_GOAL OF THE EXERCISE_
Restate the records below word for word.

[Start of section]

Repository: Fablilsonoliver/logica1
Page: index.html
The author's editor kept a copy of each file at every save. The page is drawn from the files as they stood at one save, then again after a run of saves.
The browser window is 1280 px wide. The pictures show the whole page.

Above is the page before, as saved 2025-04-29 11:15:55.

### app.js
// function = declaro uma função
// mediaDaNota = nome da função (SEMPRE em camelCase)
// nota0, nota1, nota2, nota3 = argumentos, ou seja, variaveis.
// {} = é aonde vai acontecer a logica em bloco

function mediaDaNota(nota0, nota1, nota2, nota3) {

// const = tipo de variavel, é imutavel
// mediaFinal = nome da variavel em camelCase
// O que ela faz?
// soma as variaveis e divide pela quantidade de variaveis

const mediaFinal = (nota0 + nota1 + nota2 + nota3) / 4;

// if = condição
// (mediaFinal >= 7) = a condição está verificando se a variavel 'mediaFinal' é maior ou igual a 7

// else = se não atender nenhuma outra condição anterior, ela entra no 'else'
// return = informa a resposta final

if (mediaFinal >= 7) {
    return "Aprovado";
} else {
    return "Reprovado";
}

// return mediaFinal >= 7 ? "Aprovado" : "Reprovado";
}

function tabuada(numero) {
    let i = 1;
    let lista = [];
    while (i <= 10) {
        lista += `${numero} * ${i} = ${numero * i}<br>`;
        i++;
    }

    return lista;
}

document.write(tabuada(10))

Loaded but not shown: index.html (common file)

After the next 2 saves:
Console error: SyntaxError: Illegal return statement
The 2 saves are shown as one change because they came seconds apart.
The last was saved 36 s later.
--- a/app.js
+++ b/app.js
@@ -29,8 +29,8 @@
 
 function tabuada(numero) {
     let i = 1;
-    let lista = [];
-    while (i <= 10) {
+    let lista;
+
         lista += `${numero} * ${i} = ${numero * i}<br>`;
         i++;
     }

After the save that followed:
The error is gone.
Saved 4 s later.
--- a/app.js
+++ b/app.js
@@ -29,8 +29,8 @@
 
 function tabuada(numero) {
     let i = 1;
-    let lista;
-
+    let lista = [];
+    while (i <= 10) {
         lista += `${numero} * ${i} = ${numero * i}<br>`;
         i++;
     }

[End of section]

_TASK RESULT_
Repository: Fablilsonoliver/logica1
Page: index.html
The author's editor kept a copy of each file at every save. The page is drawn from the files as they stood at one save, then again after a run of saves.
The browser window is 1280 px wide. The pictures show the whole page.

Above is the page before, as saved 2025-04-29 11:15:55.

### app.js
// function = declaro uma função
// mediaDaNota = nome da função (SEMPRE em camelCase)
// nota0, nota1, nota2, nota3 = argumentos, ou seja, variaveis.
// {} = é aonde vai acontecer a logica em bloco

function mediaDaNota(nota0, nota1, nota2, nota3) {

// const = tipo de variavel, é imutavel
// mediaFinal = nome da variavel em camelCase
// O que ela faz?
// soma as variaveis e divide pela quantidade de variaveis

const mediaFinal = (nota0 + nota1 + nota2 + nota3) / 4;

// if = condição
// (mediaFinal >= 7) = a condição está verificando se a variavel 'mediaFinal' é maior ou igual a 7

// else = se não atender nenhuma outra condição anterior, ela entra no 'else'
// return = informa a resposta final

if (mediaFinal >= 7) {
    return "Aprovado";
} else {
    return "Reprovado";
}

// return mediaFinal >= 7 ? "Aprovado" : "Reprovado";
}

function tabuada(numero) {
    let i = 1;
    let lista = [];
    while (i <= 10) {
        lista += `${numero} * ${i} = ${numero * i}<br>`;
        i++;
    }

    return lista;
}

document.write(tabuada(10))

Loaded but not shown: index.html (common file)

After the next 2 saves:
Console error: SyntaxError: Illegal return statement
The 2 saves are shown as one change because they came seconds apart.
The last was saved 36 s later.
--- a/app.js
+++ b/app.js
@@ -29,8 +29,8 @@
 
 function tabuada(numero) {
     let i = 1;
-    let lista = [];
-    while (i <= 10) {
+    let lista;
+
         lista += `${numero} * ${i} = ${numero * i}<br>`;
         i++;
     }

After the save that followed:
The error is gone.
Saved 4 s later.
--- a/app.js
+++ b/app.js
@@ -29,8 +29,8 @@
 
 function tabuada(numero) {
     let i = 1;
-    let lista;
-
+    let lista = [];
+    while (i <= 10) {
         lista += `${numero} * ${i} = ${numero * i}<br>`;
         i++;
     }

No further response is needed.